• [Problem to solve]
What you return should be each line of the data containing the string "androidx".

########

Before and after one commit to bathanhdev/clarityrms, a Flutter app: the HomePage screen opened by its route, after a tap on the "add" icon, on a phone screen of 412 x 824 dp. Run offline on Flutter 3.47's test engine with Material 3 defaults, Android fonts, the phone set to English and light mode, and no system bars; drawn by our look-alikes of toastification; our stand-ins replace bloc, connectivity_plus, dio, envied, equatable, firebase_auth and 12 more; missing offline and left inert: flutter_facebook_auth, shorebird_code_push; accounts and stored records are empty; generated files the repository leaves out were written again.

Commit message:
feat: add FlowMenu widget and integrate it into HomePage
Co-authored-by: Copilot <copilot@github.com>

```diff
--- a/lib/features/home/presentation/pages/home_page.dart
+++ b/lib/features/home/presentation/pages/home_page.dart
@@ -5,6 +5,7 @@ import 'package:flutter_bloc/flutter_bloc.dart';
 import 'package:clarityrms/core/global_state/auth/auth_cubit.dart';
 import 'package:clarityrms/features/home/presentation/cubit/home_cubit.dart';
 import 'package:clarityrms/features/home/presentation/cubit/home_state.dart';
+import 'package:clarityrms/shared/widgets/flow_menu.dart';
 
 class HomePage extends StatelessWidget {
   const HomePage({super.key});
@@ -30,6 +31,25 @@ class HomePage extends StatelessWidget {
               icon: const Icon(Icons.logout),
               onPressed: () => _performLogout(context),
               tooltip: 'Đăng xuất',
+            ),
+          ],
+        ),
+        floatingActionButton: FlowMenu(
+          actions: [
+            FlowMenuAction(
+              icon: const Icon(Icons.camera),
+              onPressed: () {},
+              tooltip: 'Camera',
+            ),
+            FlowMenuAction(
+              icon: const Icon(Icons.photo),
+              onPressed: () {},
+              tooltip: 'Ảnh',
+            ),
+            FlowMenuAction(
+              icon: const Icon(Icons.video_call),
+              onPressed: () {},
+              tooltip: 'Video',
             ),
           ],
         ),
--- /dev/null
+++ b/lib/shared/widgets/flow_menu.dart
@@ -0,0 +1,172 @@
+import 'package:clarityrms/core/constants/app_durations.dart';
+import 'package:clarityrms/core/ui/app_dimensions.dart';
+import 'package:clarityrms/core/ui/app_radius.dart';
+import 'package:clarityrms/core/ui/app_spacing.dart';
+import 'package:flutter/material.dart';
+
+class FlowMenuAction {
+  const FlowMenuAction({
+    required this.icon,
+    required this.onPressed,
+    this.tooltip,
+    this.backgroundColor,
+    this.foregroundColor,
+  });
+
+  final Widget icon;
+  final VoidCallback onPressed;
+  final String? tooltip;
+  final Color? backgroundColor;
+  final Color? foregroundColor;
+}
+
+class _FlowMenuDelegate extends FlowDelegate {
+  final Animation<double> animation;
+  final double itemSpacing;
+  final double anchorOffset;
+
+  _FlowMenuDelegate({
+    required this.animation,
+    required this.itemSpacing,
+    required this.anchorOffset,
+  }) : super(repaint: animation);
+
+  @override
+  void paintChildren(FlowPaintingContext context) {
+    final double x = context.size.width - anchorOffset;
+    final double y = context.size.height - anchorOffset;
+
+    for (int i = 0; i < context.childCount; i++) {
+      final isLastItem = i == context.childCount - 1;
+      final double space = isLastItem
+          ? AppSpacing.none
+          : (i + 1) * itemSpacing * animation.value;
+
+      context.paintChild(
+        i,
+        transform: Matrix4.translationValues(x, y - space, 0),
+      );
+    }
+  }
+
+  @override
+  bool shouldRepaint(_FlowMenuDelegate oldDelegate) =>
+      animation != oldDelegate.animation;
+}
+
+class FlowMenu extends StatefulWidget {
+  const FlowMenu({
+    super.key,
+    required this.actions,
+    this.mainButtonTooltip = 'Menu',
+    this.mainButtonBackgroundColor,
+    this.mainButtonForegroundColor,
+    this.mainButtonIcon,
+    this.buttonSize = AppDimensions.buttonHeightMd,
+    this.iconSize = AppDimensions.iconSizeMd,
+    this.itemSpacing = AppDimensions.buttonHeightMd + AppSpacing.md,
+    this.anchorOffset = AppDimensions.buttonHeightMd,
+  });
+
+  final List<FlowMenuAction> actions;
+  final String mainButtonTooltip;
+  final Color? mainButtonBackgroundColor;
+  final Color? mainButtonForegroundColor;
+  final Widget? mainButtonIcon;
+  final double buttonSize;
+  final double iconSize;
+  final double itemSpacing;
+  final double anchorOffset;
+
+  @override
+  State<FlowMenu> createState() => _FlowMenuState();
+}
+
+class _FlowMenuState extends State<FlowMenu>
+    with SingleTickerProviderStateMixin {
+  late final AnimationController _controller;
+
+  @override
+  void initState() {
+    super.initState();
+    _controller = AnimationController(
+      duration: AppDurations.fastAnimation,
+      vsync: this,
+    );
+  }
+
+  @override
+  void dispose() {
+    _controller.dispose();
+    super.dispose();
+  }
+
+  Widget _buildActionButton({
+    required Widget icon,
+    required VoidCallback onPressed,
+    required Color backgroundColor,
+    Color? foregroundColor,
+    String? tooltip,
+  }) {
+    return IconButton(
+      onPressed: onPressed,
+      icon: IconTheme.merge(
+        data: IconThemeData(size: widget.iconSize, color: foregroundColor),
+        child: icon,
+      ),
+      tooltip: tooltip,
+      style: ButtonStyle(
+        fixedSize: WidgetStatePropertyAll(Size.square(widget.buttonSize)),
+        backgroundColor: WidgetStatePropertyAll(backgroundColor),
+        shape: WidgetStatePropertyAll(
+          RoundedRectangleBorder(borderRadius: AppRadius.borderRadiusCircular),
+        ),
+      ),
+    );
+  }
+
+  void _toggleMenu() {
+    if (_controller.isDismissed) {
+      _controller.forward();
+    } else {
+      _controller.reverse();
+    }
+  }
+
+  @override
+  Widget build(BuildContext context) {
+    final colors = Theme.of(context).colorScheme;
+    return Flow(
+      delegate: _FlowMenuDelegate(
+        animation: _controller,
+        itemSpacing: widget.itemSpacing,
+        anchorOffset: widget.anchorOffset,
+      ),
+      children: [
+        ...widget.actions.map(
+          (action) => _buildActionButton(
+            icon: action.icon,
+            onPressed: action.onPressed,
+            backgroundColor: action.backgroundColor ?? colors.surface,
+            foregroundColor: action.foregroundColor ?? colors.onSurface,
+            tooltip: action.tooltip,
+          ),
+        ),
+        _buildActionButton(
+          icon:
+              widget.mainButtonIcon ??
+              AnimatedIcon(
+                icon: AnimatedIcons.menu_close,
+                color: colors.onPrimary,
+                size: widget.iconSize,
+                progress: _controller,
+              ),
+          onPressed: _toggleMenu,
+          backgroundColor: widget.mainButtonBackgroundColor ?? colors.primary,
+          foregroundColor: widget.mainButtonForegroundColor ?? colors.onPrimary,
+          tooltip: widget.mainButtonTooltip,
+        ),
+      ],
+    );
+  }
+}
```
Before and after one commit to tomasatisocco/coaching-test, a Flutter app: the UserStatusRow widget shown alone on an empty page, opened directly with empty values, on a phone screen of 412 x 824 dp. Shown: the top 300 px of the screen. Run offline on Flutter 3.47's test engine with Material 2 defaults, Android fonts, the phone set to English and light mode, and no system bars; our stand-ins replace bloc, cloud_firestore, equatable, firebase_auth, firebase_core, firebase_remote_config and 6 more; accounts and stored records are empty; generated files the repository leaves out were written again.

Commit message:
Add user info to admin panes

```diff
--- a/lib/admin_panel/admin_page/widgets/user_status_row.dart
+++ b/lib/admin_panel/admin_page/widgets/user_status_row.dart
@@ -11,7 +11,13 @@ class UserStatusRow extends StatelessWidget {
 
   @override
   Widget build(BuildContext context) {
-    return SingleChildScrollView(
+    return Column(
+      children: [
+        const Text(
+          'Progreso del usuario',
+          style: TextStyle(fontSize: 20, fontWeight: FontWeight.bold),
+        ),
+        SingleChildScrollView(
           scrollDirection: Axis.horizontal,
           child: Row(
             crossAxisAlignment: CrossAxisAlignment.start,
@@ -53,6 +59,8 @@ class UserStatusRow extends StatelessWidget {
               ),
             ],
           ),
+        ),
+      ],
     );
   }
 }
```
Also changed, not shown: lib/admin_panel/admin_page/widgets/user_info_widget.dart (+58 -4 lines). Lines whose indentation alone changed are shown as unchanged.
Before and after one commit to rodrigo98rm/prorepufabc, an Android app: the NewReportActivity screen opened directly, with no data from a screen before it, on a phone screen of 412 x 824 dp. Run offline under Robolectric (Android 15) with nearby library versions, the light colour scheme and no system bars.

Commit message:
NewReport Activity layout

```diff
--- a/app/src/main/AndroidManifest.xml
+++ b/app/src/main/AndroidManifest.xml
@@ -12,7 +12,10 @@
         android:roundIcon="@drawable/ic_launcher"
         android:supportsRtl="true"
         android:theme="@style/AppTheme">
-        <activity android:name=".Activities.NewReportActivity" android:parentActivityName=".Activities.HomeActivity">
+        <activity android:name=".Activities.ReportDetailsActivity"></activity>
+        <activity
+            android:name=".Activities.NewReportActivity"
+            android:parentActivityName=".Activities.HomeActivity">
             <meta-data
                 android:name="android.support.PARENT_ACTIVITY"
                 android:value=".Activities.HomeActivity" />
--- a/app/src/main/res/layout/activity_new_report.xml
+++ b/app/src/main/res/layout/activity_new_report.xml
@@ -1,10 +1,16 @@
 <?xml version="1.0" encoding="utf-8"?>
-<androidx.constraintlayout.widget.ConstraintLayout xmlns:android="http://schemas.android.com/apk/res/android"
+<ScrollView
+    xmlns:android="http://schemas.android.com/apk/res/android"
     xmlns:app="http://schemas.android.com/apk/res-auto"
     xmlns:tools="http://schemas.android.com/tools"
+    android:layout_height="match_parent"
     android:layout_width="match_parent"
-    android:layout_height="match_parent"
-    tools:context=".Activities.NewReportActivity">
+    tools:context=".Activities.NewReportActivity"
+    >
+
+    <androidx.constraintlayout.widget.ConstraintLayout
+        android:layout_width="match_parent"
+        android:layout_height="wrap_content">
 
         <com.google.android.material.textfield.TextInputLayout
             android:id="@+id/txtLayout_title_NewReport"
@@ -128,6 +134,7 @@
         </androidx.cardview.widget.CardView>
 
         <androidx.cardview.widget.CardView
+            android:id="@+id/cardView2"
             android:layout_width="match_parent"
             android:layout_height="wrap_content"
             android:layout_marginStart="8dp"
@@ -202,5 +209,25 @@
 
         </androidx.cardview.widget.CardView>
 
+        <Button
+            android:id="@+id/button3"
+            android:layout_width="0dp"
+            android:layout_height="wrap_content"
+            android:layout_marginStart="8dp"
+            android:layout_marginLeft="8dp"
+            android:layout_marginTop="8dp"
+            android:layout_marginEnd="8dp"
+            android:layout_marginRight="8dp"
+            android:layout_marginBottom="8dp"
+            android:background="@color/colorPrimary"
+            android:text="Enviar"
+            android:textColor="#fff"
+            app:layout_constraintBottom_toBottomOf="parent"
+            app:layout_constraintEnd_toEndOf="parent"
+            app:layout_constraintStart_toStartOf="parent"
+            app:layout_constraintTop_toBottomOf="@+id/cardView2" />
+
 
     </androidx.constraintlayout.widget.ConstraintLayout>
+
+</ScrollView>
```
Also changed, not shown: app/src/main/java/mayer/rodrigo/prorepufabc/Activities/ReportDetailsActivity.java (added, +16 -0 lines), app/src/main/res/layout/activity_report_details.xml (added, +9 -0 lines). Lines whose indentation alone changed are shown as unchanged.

########

• [Task solution]
-<androidx.constraintlayout.widget.ConstraintLayout xmlns:android="http://schemas.android.com/apk/res/android"
+    <androidx.constraintlayout.widget.ConstraintLayout
         </androidx.cardview.widget.CardView>
         <androidx.cardview.widget.CardView
         </androidx.cardview.widget.CardView>
     </androidx.constraintlayout.widget.ConstraintLayout>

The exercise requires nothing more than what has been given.